● TASK BRIEF:
Reproduce the listing that follows, line for line.

※

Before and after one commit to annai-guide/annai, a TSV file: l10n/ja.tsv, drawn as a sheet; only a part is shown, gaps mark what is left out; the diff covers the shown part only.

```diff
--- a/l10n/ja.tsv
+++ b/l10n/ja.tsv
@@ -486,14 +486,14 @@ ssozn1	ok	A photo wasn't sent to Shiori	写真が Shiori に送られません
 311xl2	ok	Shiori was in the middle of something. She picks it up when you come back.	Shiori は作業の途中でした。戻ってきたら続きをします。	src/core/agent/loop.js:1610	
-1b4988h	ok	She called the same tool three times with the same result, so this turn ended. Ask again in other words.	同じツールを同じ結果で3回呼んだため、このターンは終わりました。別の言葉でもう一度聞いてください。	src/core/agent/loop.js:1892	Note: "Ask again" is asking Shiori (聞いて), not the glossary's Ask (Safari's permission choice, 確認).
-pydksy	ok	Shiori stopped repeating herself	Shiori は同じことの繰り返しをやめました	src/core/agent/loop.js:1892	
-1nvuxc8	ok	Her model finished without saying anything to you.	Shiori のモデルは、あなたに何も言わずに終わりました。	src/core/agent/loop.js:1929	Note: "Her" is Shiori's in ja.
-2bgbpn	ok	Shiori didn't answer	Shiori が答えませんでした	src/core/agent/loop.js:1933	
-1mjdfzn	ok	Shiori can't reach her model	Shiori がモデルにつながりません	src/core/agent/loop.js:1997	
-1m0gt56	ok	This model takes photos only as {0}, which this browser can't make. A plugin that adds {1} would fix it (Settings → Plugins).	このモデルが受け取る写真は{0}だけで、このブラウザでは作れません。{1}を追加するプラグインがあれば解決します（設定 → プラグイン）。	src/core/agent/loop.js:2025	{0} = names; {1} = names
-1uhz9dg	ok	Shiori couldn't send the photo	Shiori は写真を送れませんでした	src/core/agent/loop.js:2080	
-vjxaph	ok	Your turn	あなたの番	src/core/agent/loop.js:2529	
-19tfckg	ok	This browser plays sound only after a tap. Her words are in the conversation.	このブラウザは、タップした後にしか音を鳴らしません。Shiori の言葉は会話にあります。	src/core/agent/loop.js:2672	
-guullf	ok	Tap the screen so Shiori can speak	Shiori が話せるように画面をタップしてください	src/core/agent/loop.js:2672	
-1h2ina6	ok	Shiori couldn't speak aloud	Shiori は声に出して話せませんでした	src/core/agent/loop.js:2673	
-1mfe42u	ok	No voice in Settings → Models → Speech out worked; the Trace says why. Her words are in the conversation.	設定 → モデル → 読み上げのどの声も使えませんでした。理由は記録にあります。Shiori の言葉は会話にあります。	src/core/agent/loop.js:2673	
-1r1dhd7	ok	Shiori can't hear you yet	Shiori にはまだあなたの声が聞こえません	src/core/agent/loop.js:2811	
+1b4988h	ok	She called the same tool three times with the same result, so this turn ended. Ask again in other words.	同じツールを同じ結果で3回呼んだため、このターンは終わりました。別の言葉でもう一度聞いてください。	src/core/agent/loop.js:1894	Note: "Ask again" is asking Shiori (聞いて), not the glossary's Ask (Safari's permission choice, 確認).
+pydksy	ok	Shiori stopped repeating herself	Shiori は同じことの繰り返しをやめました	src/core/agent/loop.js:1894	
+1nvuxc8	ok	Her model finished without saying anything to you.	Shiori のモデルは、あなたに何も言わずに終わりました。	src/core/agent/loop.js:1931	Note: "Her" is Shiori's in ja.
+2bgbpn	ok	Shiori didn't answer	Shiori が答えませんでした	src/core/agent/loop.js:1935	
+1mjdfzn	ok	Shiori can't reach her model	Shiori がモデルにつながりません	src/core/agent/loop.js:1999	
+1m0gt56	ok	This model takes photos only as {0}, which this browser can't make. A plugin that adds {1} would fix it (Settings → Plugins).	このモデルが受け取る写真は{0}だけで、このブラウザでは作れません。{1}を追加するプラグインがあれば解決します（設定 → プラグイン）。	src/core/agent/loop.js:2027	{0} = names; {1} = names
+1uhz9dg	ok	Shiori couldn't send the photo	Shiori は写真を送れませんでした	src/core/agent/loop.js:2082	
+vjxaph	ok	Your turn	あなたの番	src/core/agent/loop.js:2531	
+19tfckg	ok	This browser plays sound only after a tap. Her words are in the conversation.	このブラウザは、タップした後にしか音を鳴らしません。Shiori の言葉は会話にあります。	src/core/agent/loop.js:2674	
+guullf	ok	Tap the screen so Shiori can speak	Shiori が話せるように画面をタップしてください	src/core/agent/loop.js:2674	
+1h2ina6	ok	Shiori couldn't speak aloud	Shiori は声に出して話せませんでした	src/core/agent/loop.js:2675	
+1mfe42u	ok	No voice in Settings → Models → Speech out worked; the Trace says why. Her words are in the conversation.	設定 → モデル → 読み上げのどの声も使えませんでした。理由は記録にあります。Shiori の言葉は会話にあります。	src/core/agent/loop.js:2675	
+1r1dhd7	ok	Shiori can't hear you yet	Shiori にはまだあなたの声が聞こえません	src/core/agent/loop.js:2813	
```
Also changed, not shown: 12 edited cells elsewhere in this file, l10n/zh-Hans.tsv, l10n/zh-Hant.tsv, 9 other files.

※

● ANSWER TO THIS TASK:
Before and after one commit to annai-guide/annai, a TSV file: l10n/ja.tsv, drawn as a sheet; only a part is shown, gaps mark what is left out; the diff covers the shown part only.

```diff
--- a/l10n/ja.tsv
+++ b/l10n/ja.tsv
@@ -486,14 +486,14 @@ ssozn1	ok	A photo wasn't sent to Shiori	写真が Shiori に送られません
 311xl2	ok	Shiori was in the middle of something. She picks it up when you come back.	Shiori は作業の途中でした。戻ってきたら続きをします。	src/core/agent/loop.js:1610	
-1b4988h	ok	She called the same tool three times with the same result, so this turn ended. Ask again in other words.	同じツールを同じ結果で3回呼んだため、このターンは終わりました。別の言葉でもう一度聞いてください。	src/core/agent/loop.js:1892	Note: "Ask again" is asking Shiori (聞いて), not the glossary's Ask (Safari's permission choice, 確認).
-pydksy	ok	Shiori stopped repeating herself	Shiori は同じことの繰り返しをやめました	src/core/agent/loop.js:1892	
-1nvuxc8	ok	Her model finished without saying anything to you.	Shiori のモデルは、あなたに何も言わずに終わりました。	src/core/agent/loop.js:1929	Note: "Her" is Shiori's in ja.
-2bgbpn	ok	Shiori didn't answer	Shiori が答えませんでした	src/core/agent/loop.js:1933	
-1mjdfzn	ok	Shiori can't reach her model	Shiori がモデルにつながりません	src/core/agent/loop.js:1997	
-1m0gt56	ok	This model takes photos only as {0}, which this browser can't make. A plugin that adds {1} would fix it (Settings → Plugins).	このモデルが受け取る写真は{0}だけで、このブラウザでは作れません。{1}を追加するプラグインがあれば解決します（設定 → プラグイン）。	src/core/agent/loop.js:2025	{0} = names; {1} = names
-1uhz9dg	ok	Shiori couldn't send the photo	Shiori は写真を送れませんでした	src/core/agent/loop.js:2080	
-vjxaph	ok	Your turn	あなたの番	src/core/agent/loop.js:2529	
-19tfckg	ok	This browser plays sound only after a tap. Her words are in the conversation.	このブラウザは、タップした後にしか音を鳴らしません。Shiori の言葉は会話にあります。	src/core/agent/loop.js:2672	
-guullf	ok	Tap the screen so Shiori can speak	Shiori が話せるように画面をタップしてください	src/core/agent/loop.js:2672	
-1h2ina6	ok	Shiori couldn't speak aloud	Shiori は声に出して話せませんでした	src/core/agent/loop.js:2673	
-1mfe42u	ok	No voice in Settings → Models → Speech out worked; the Trace says why. Her words are in the conversation.	設定 → モデル → 読み上げのどの声も使えませんでした。理由は記録にあります。Shiori の言葉は会話にあります。	src/core/agent/loop.js:2673	
-1r1dhd7	ok	Shiori can't hear you yet	Shiori にはまだあなたの声が聞こえません	src/core/agent/loop.js:2811	
+1b4988h	ok	She called the same tool three times with the same result, so this turn ended. Ask again in other words.	同じツールを同じ結果で3回呼んだため、このターンは終わりました。別の言葉でもう一度聞いてください。	src/core/agent/loop.js:1894	Note: "Ask again" is asking Shiori (聞いて), not the glossary's Ask (Safari's permission choice, 確認).
+pydksy	ok	Shiori stopped repeating herself	Shiori は同じことの繰り返しをやめました	src/core/agent/loop.js:1894	
+1nvuxc8	ok	Her model finished without saying anything to you.	Shiori のモデルは、あなたに何も言わずに終わりました。	src/core/agent/loop.js:1931	Note: "Her" is Shiori's in ja.
+2bgbpn	ok	Shiori didn't answer	Shiori が答えませんでした	src/core/agent/loop.js:1935	
+1mjdfzn	ok	Shiori can't reach her model	Shiori がモデルにつながりません	src/core/agent/loop.js:1999	
+1m0gt56	ok	This model takes photos only as {0}, which this browser can't make. A plugin that adds {1} would fix it (Settings → Plugins).	このモデルが受け取る写真は{0}だけで、このブラウザでは作れません。{1}を追加するプラグインがあれば解決します（設定 → プラグイン）。	src/core/agent/loop.js:2027	{0} = names; {1} = names
+1uhz9dg	ok	Shiori couldn't send the photo	Shiori は写真を送れませんでした	src/core/agent/loop.js:2082	
+vjxaph	ok	Your turn	あなたの番	src/core/agent/loop.js:2531	
+19tfckg	ok	This browser plays sound only after a tap. Her words are in the conversation.	このブラウザは、タップした後にしか音を鳴らしません。Shiori の言葉は会話にあります。	src/core/agent/loop.js:2674	
+guullf	ok	Tap the screen so Shiori can speak	Shiori が話せるように画面をタップしてください	src/core/agent/loop.js:2674	
+1h2ina6	ok	Shiori couldn't speak aloud	Shiori は声に出して話せませんでした	src/core/agent/loop.js:2675	
+1mfe42u	ok	No voice in Settings → Models → Speech out worked; the Trace says why. Her words are in the conversation.	設定 → モデル → 読み上げのどの声も使えませんでした。理由は記録にあります。Shiori の言葉は会話にあります。	src/core/agent/loop.js:2675	
+1r1dhd7	ok	Shiori can't hear you yet	Shiori にはまだあなたの声が聞こえません	src/core/agent/loop.js:2813	
```
Also changed, not shown: 12 edited cells elsewhere in this file, l10n/zh-Hans.tsv, l10n/zh-Hant.tsv, 9 other files.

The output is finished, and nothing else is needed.